Reporting to the master of the house would have been the Bailiff or Agent (both terms are used in Austen’s work) who would have been responsible for maintaining property concerns and collecting rent. In large houses, a Steward who would head all the interior staff including the Housekeeper and Butlers was also employed. On smaller estates, a Butler sufficed as head of the male staff. Reporting to the butler would be the footmen, grooms, coachmen, gamekeeper, gardener, valet and page (or “boy” as he was often called). The Housekeeper was in charge of the entire female staff. She was in close contact with the mistress of the house and might also be under the direction of the Steward. The list of maids for specific chores often seems endless, but one cannot forget the cook(s), housemaids (upper and lower) scullery maids, chambermaids and the crème de la crème, the Ladies Maid.
In the hierarchy of the serving class (16% of Britain’s population by 1891) the Ladies Maid was second only to the Housekeeper herself.
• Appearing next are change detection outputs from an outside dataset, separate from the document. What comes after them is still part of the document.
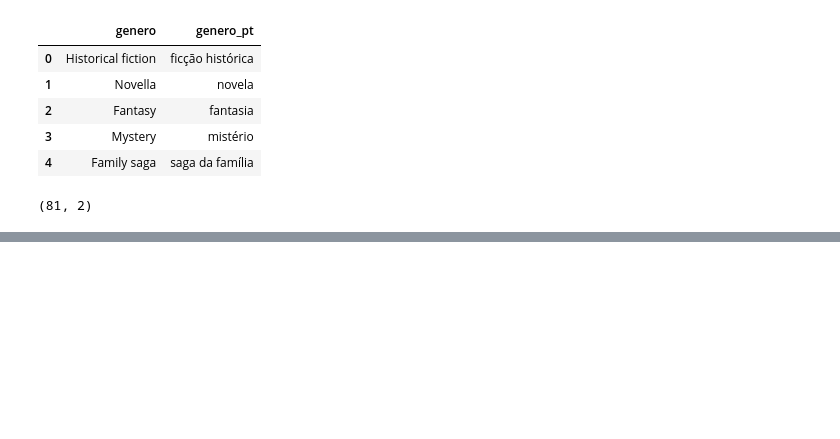
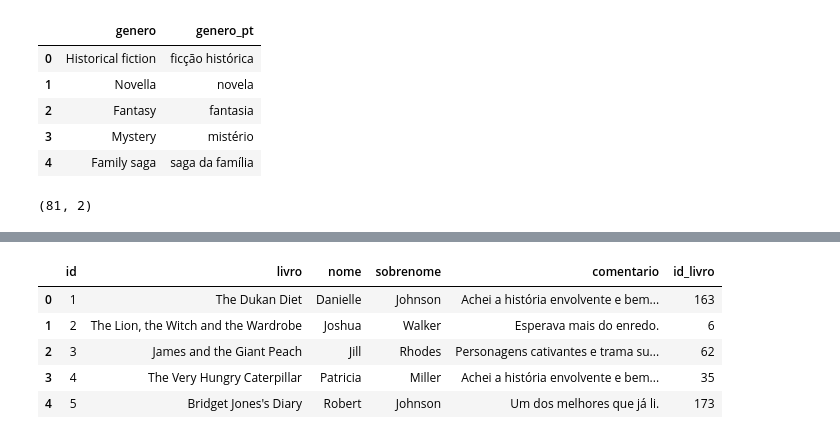
Before and after one commit to Ls-max-oss/Ls-max-oss, a Jupyter notebook: Untitled0.ipynb, the cells around one changed output, grey strips where cells are left out. Saved outputs shown, nothing was run; the diff lists cells and outputs as text; code cells hidden in the pictures; blank space fills up the shorter version.

```diff
--- a/Untitled0.ipynb
+++ b/Untitled0.ipynb
@@ -245,0 +290,9 @@ with open('generos.sql', 'w', encoding='utf-8') as f:
+# %%
+df_comentarios.head()
+# %% [output]
+|  | id | livro | nome | sobrenome | comentario | id_livro |
+| 0 | 1 | The Dukan Diet | Danielle | Johnson | Achei a história envolvente e bem... | 163 |
+| 1 | 2 | The Lion, the Witch and the Wardrobe | Joshua | Walker | Esperava mais do enredo. | 6 |
+| 2 | 3 | James and the Giant Peach | Jill | Rhodes | Personagens cativantes e trama su... | 62 |
+| 3 | 4 | The Very Hungry Caterpillar | Patricia | Miller | Achei a história envolvente e bem... | 35 |
+| 4 | 5 | Bridget Jones's Diary | Robert | Johnson | Um dos melhores que já li. | 173 |
```
Also changed, not shown: parts of 11 cells of this notebook.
Essential to the daily routine of social elite, she was responsible for her mistress’ clothes, hair and overall appearance and comfort. Ideally a Frenchwoman, she was a cut above the usual serving girl. She was required to be genteel as well as accomplished in the finer arts of style. She was often privy to the thoughts and feelings of her mistress, and close relationships were common. For this she was rewarded with first choice of her mistress’ discarded clothing. A Valet provided similar service for the Master of the House and in smaller homes, the Butler and Housemaid would serve the same purpose. As you can see, it was easy to determine the size and status by an estate simply by reviewing the staff. Pemberley, Kellynch Hall, Donwell Abbey and Mansfield Park employ Agents and Stewards. Longbourne and Hartfield maintain Butlers. The Prices, Martins and Dashwoods can afford only two or three servants at most.
Laura Boyle is a fan of all things Austen. She runs Austentation: Regency Accessories, creating custom made hats, bonnets, reticules and more for customers around the globe.
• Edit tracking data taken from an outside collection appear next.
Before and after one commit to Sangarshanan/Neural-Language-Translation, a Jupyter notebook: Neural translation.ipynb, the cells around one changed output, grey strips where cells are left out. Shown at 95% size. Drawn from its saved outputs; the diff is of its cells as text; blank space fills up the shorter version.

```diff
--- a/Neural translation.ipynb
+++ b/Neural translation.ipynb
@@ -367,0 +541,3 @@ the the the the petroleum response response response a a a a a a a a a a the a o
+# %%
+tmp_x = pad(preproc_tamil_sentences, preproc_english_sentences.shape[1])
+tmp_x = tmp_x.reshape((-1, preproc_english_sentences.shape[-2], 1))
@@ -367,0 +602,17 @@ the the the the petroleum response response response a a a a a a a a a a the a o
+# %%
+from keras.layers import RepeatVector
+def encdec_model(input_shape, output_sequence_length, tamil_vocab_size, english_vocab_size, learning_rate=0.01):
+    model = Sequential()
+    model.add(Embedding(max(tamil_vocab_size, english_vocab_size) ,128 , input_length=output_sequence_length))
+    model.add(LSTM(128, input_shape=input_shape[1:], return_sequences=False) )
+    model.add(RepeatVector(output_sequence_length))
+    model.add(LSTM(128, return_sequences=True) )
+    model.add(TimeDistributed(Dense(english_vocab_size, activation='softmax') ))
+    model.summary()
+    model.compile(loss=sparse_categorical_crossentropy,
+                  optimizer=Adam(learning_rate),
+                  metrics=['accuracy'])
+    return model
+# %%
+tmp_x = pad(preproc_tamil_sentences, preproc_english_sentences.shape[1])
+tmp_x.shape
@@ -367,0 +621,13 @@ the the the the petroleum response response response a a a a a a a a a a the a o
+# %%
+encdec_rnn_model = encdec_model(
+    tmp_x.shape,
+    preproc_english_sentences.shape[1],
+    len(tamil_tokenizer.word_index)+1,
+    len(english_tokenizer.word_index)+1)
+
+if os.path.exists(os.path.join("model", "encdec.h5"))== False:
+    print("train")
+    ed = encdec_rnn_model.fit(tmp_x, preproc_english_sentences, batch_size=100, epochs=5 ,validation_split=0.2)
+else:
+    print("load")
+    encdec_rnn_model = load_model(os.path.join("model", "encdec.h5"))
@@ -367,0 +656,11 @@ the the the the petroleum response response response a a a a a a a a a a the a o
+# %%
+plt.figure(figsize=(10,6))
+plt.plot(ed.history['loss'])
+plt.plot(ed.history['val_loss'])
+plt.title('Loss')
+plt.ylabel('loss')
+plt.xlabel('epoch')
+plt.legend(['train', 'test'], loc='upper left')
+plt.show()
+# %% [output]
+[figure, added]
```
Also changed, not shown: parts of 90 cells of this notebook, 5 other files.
* What Jane Austen Ate and Charles Dickens Knew, Simon & Schuster/1993
It’s so interesting how many of Austen’s characters had servants. Even the impoverished Mrs and Miss Bates had a maid. And male servants must’ve cost more, because Mrs Elton made a point about having more than one (pretending they had so many, she couldn’t even remember their names).
In Pride and Prejudice, everyone seems to forget the poor old footman, mentioned in chapter 7. We only meet him the once, I believe.
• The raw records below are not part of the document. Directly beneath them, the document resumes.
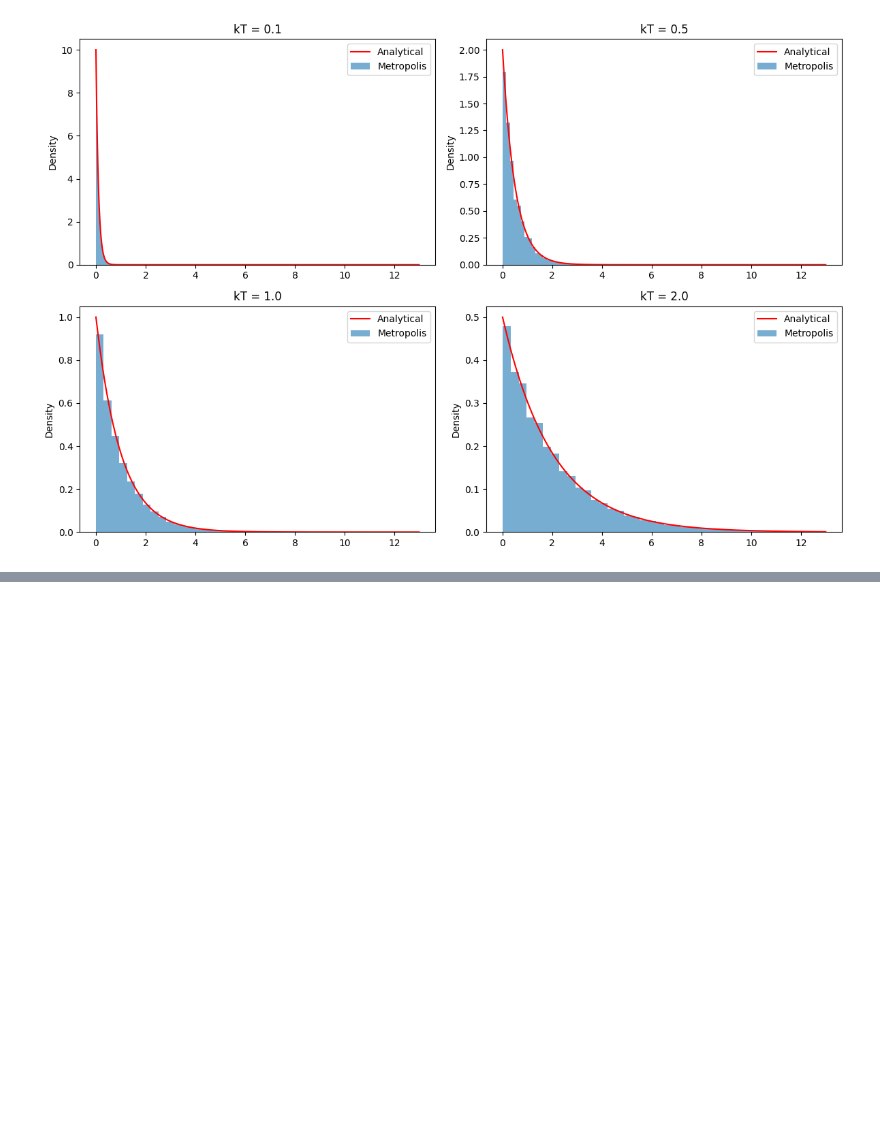
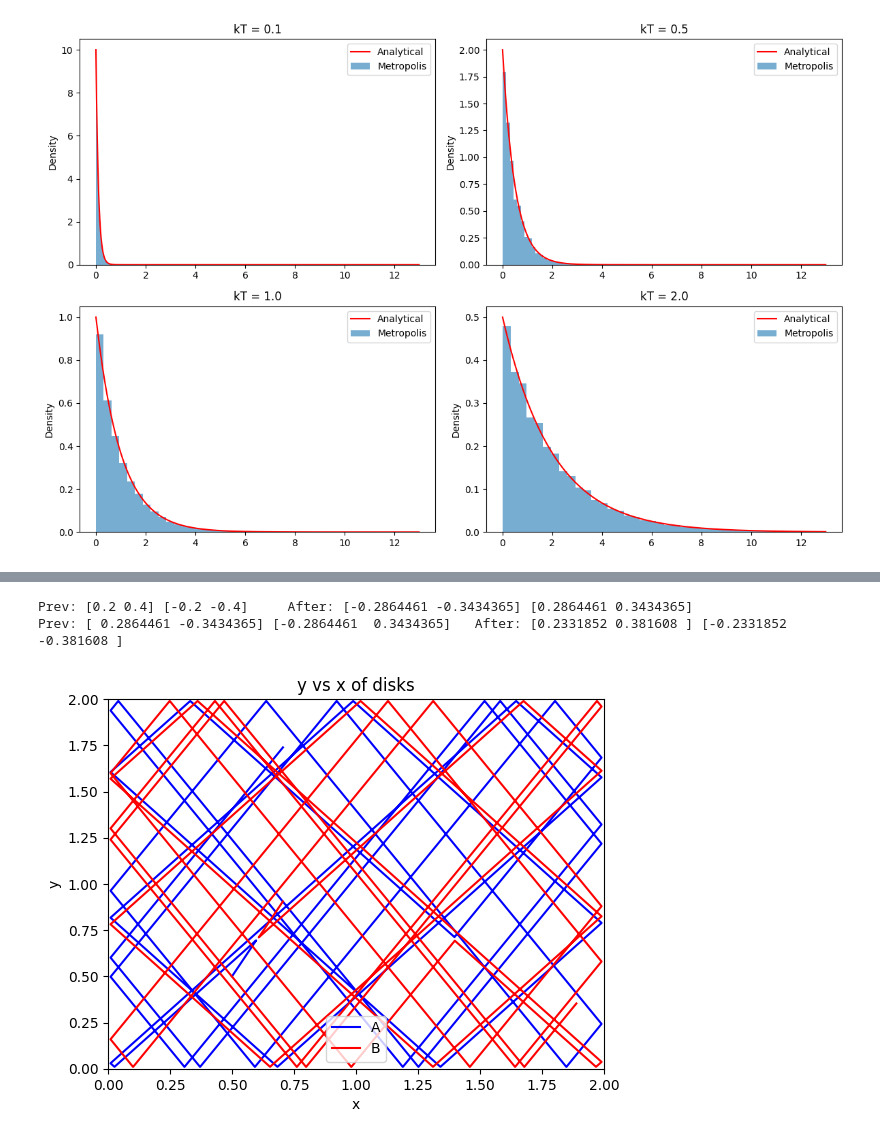
Before and after one commit to Ravindu-Kalhara/Computational-Statistical-Mechanics, a Jupyter notebook: exercises.ipynb, the cells around one changed output, grey strips where cells are left out. Saved outputs shown, nothing was run; the diff lists cells and outputs as text; code cells hidden in the pictures; blank space fills up the shorter version.

```diff
--- a/exercises.ipynb
+++ b/exercises.ipynb
@@ -72,0 +116,30 @@ plt.show()
+# %%
+radius = 0.01
+wall_len = 2
+delta_t = 0.001
+num_iter = 100000
+
+diskA = Disk(np.array([0.5, 0.5]), np.array([0.2, 0.4]), radius, wall_len, delta_t)
+diskB = Disk(np.array([0.705, 0.905]), np.array([-0.2, -0.4]), radius, wall_len, delta_t)
+for i in range(num_iter):
+    diskA.is_wall_collision()
+    diskB.is_wall_collision()
+    is_ball_collision(diskA, diskB)
+    diskA.move()
+    diskB.move()
+# %% [output]
+Prev: [0.2 0.4] [-0.2 -0.4]     After: [-0.2864461 -0.3434365] [0.2864461 0.3434365]
+Prev: [ 0.2864461 -0.3434365] [-0.2864461  0.3434365]   After: [0.2331852 0.381608 ] [-0.2331852 -0.381608 ]
+# %%
+plt.figure()
+plt.plot(diskA.pos_arr[:, 0], diskA.pos_arr[:, 1], c="b", label="A")
+plt.plot(diskB.pos_arr[:, 0], diskB.pos_arr[:, 1], c="r", label="B")
+plt.title("y vs x of disks")
+plt.xlabel("x")
+plt.xlim(0, 2)
+plt.ylim(0, 2)
+plt.ylabel("y")
+plt.legend()
+plt.show()
+# %% [output]
+[figure, added]
```
Also changed, not shown: parts of 5 cells of this notebook, 1 other file.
‘Mrs. Bennet was prevented replying by the entrance of the footman with a note for Miss Bennet; it came from Netherfield, and the servant waited for an answer.’
There were outdoor servants as well, of course, to run the Longbourn estate farm, tend the gardens, the horses, drive the coach, and so on. Could the Bennets be living beyond their means, in order to keep up the appearance of wealth?
You list only a butler for male servants in Pride and Prejudice. Would the butler have driven the coach, attended to the horses, and gardened?